The forecast has been fairly consistent over the last few days as the upper-level ridge continues to be anchored across the Western US, centered over Utah. This is has left Colorado under the influence of northerly flow aloft, creating mean storm motions from north to south, and leaving the bulk of shower/thunderstorm activity over the High Country. Moisture has not only remained, but maintained, near-average to above-average, and today is no different; precipitable water is above average for this date, running between 0.75 and 1.0 inches at the normal four reporting stations shown in the graph below (Boulder – blue, Grand Junction – green, Pueblo – pink, and Shriever AFB – red).


Scattered showers and thunderstorms are expected across the High Country, following the diurnal pattern of beginning around lunchtime, maximizing coverage during the late afternoon and early evening, before diminishing just after sunset as daytime heating ends and radiational cooling begins. Just as yesterday, a few isolated thunderstorms are expected over the adjacent lower elevations of the Urban Corridor, Palmer Ridge, Northeast Plains, and Southeast Plains, with the relative best chances occurring near the preferred terrain of the Front Range, Palmer Ridge, and Southeast Mountains.
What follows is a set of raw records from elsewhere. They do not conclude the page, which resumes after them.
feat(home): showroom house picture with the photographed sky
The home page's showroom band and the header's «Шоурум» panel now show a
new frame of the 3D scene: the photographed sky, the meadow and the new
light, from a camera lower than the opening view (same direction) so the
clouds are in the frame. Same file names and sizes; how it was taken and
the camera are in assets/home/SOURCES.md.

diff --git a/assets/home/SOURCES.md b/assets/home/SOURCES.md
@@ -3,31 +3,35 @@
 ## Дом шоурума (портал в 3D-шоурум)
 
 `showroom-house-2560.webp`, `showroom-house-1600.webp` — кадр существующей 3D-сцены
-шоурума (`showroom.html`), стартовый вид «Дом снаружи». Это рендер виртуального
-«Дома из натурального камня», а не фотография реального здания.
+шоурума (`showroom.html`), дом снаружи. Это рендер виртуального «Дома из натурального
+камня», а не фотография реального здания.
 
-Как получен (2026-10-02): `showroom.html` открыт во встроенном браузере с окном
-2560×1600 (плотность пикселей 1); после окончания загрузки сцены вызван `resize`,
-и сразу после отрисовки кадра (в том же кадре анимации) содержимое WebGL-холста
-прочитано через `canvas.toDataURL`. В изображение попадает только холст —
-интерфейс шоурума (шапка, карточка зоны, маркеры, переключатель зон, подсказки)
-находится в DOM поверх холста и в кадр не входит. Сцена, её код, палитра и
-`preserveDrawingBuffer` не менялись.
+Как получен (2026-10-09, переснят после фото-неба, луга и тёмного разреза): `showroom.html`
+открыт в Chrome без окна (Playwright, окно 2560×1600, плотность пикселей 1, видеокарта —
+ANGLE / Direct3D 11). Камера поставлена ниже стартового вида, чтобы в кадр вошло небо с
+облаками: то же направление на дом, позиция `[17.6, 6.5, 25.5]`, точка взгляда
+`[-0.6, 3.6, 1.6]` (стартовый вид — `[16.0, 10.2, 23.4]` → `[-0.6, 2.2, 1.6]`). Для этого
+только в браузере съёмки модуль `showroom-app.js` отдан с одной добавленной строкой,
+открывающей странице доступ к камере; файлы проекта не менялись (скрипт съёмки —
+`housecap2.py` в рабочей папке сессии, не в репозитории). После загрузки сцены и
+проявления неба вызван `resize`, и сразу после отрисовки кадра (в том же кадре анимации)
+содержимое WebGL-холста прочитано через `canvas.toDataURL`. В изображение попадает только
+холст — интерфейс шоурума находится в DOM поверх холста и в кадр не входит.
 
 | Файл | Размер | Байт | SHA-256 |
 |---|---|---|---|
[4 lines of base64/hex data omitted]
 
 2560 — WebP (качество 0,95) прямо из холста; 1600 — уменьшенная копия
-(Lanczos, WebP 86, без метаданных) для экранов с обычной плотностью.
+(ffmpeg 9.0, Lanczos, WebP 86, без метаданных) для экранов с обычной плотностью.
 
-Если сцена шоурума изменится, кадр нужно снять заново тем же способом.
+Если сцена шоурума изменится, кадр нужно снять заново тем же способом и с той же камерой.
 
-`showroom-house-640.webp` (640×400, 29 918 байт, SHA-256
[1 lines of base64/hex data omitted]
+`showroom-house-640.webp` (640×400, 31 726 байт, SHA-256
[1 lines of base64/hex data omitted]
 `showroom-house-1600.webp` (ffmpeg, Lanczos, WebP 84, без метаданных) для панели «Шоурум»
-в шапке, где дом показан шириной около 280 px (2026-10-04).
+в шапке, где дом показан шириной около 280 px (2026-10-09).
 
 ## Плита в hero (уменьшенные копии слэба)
Adding an additional complexity to today’s forecast is a weak surface boundary that will scrape across the far Northeast and Southeast Plains, providing support for isolated afternoon/evening thunderstorms. Primary concerns with most thunderstorm activity will be gusty outflow winds, lightning, small hail, and brief moderate-to-heavy rain. For more specifics regarding rain rates, check out the zone-specific forecasts below.

Today’s Flood Threat Map

For more information on today’s flood threat, see the map below (hover over threat areas for more details). For Zone-Specific forecasts, jump below the map.

Zone-Specific Forecasts

Urban Corridor, Palmer Ridge, Southeast Plains, and Northeast Plains, and Raton Ridge:

Mostly sunny and hot will be the main story today, as high temperatures remain in the mid-80s to low-90s across the regions. Isolated thunderstorms are expected this afternoon and evening, thanks to the conditions outlined above. The main threats will be lightning, strong outflow winds, hail (up to 1.5 inches in diameter), and brief moderate-to-heavy rain. Rain rates will typically be 0.4-0.8 inches/hour, but a couple strong/marginally severe storms could produce rain up to 0.9-1.3 inches/hour.

Timing: Noon – 10 PM

Front Range and Northern Mountains:

Isolated showers and thunderstorms expected, with the main threats being gusty outflow winds, small hail, and lightning. The Front Range south of I-70 will hold the best chance for bouts with brief heavy rain, with rain rates in the 0.5-0.8 inches/hour range. With most of the moisture confined to the mid-levels, and relatively shallow low-level moisture, dry air beneath the cloud base will eat away at precipitation before reaching the surface. However, an outflow boundary from another storm interacting with a thunderstorm over the southern Front Range could push maximum rain rates to 0.8-1.2 inches/hour. This is a relatively low probability, but cannot be ruled out, thus the inclusion in the outlined Low Flood Threat area.

Timing: Noon – 8 PM

Northwest Slope and Grand Valley:

Mostly sunny and hot will be the main story of the day, with an isolated thunderstorm or two possible over the higher terrain near the Central Mountain and Southwest Slope regions. The main threats from any isolated thunderstorms will be lightning and gusty outflow winds, as rain rates will stay below 0.25 inches/hour.

Timing: Noon – 6 PM

Central Mountains, Southeast Mountains, San Luis Valley, Southwest Slope, and San Juan Mountains:

Scattered showers and thunderstorms expected, mainly over the higher terrain. With mean storm motions from north to south, activity will move over lower elevations and valleys with time. Rain rates will typically be in the 0.3-0.6 inches/hour range, but brief heavy rain over the San Juan Mountains (0.9-1.3 inches/hour) and Central Mountains (0.8-1.2 inches/hour) is possible. The main threats from thunderstorms will be gusty outflow winds, lightning, and small hail. There have been numerous reported injuries in the mountains from lightning over the last few weeks, so please be aware of changing weather conditions and seek shelter, if necessary.

Timing: 11 AM – 9 PM